- TASK DESCRIPTION
With the pictures excluded, reproduce all of the data exactly.
****
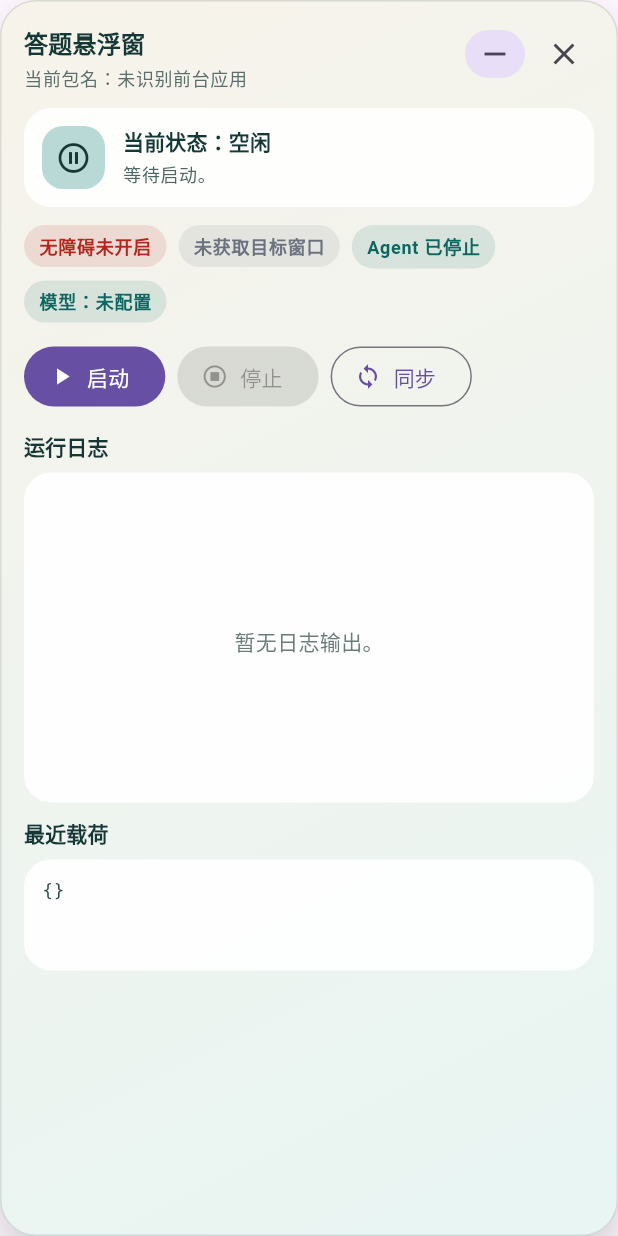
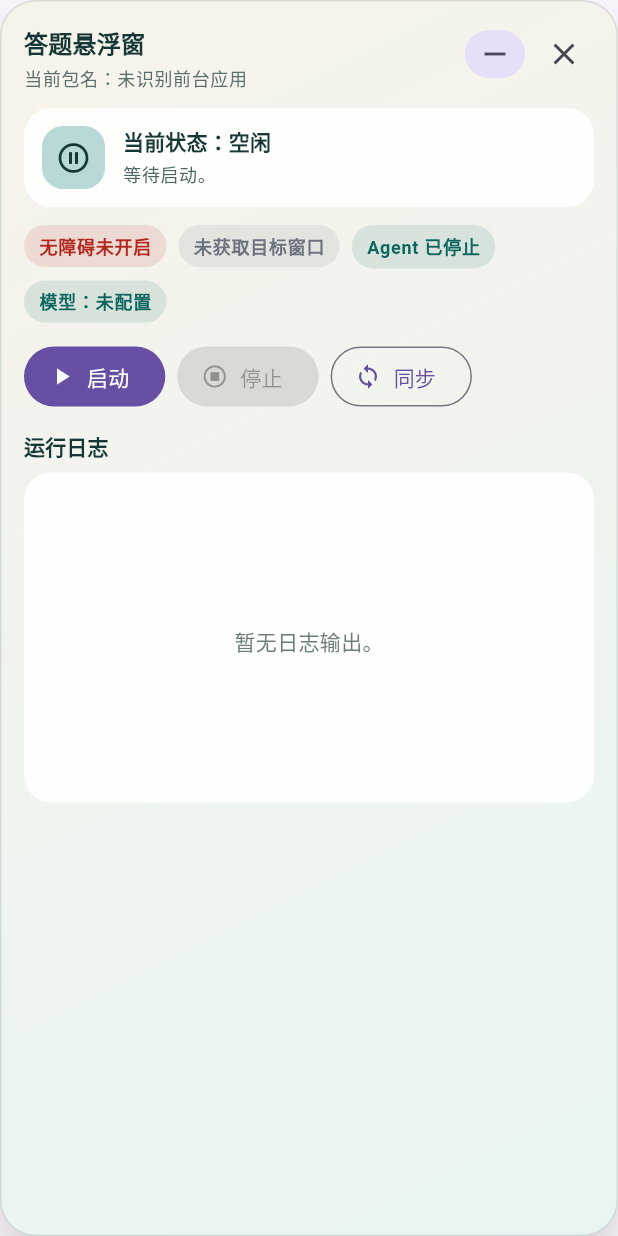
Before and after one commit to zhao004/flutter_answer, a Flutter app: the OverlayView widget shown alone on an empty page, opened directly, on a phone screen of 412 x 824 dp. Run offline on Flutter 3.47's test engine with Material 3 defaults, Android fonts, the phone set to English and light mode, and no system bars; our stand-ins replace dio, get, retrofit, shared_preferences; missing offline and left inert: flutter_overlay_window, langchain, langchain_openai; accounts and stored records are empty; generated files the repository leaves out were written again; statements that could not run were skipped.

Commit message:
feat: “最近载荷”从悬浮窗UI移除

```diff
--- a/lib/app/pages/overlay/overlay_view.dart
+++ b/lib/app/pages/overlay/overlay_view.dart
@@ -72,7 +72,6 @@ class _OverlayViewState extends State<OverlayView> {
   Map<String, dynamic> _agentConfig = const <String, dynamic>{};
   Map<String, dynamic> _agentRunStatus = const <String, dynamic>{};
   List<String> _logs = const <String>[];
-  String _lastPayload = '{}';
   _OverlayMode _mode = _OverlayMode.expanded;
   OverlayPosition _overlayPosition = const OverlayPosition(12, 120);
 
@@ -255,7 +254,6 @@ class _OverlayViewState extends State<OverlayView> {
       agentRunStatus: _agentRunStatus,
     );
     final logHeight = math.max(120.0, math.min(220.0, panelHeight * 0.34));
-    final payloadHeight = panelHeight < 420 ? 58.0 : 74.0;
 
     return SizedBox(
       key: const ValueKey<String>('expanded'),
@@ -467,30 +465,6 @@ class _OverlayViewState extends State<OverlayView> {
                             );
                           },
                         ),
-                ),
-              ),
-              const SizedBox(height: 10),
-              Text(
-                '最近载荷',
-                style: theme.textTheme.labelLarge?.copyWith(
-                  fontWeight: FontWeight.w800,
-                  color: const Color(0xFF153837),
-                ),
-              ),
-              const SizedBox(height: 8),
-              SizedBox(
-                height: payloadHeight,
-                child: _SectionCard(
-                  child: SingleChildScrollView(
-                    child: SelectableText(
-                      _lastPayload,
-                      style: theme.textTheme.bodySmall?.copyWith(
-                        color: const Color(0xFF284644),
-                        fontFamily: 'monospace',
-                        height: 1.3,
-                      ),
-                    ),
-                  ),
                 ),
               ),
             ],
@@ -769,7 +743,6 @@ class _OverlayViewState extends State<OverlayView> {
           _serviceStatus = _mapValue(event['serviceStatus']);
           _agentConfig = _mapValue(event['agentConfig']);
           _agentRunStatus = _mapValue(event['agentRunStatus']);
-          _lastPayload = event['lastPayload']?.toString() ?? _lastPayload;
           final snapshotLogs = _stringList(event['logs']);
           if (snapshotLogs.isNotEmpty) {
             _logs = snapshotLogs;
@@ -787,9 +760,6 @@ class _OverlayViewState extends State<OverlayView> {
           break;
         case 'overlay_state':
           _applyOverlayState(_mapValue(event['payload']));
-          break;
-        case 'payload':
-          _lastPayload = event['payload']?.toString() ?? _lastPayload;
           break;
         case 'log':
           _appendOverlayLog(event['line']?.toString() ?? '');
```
****
- SOLUTION FOR THIS TASK
Before and after one commit to zhao004/flutter_answer, a Flutter app: the OverlayView widget shown alone on an empty page, opened directly, on a phone screen of 412 x 824 dp. Run offline on Flutter 3.47's test engine with Material 3 defaults, Android fonts, the phone set to English and light mode, and no system bars; our stand-ins replace dio, get, retrofit, shared_preferences; missing offline and left inert: flutter_overlay_window, langchain, langchain_openai; accounts and stored records are empty; generated files the repository leaves out were written again; statements that could not run were skipped.

Commit message:
feat: “最近载荷”从悬浮窗UI移除

```diff
--- a/lib/app/pages/overlay/overlay_view.dart
+++ b/lib/app/pages/overlay/overlay_view.dart
@@ -72,7 +72,6 @@ class _OverlayViewState extends State<OverlayView> {
   Map<String, dynamic> _agentConfig = const <String, dynamic>{};
   Map<String, dynamic> _agentRunStatus = const <String, dynamic>{};
   List<String> _logs = const <String>[];
-  String _lastPayload = '{}';
   _OverlayMode _mode = _OverlayMode.expanded;
   OverlayPosition _overlayPosition = const OverlayPosition(12, 120);
 
@@ -255,7 +254,6 @@ class _OverlayViewState extends State<OverlayView> {
       agentRunStatus: _agentRunStatus,
     );
     final logHeight = math.max(120.0, math.min(220.0, panelHeight * 0.34));
-    final payloadHeight = panelHeight < 420 ? 58.0 : 74.0;
 
     return SizedBox(
       key: const ValueKey<String>('expanded'),
@@ -467,30 +465,6 @@ class _OverlayViewState extends State<OverlayView> {
                             );
                           },
                         ),
-                ),
-              ),
-              const SizedBox(height: 10),
-              Text(
-                '最近载荷',
-                style: theme.textTheme.labelLarge?.copyWith(
-                  fontWeight: FontWeight.w800,
-                  color: const Color(0xFF153837),
-                ),
-              ),
-              const SizedBox(height: 8),
-              SizedBox(
-                height: payloadHeight,
-                child: _SectionCard(
-                  child: SingleChildScrollView(
-                    child: SelectableText(
-                      _lastPayload,
-                      style: theme.textTheme.bodySmall?.copyWith(
-                        color: const Color(0xFF284644),
-                        fontFamily: 'monospace',
-                        height: 1.3,
-                      ),
-                    ),
-                  ),
                 ),
               ),
             ],
@@ -769,7 +743,6 @@ class _OverlayViewState extends State<OverlayView> {
           _serviceStatus = _mapValue(event['serviceStatus']);
           _agentConfig = _mapValue(event['agentConfig']);
           _agentRunStatus = _mapValue(event['agentRunStatus']);
-          _lastPayload = event['lastPayload']?.toString() ?? _lastPayload;
           final snapshotLogs = _stringList(event['logs']);
           if (snapshotLogs.isNotEmpty) {
             _logs = snapshotLogs;
@@ -787,9 +760,6 @@ class _OverlayViewState extends State<OverlayView> {
           break;
         case 'overlay_state':
           _applyOverlayState(_mapValue(event['payload']));
-          break;
-        case 'payload':
-          _lastPayload = event['payload']?.toString() ?? _lastPayload;
           break;
         case 'log':
           _appendOverlayLog(event['line']?.toString() ?? '');
```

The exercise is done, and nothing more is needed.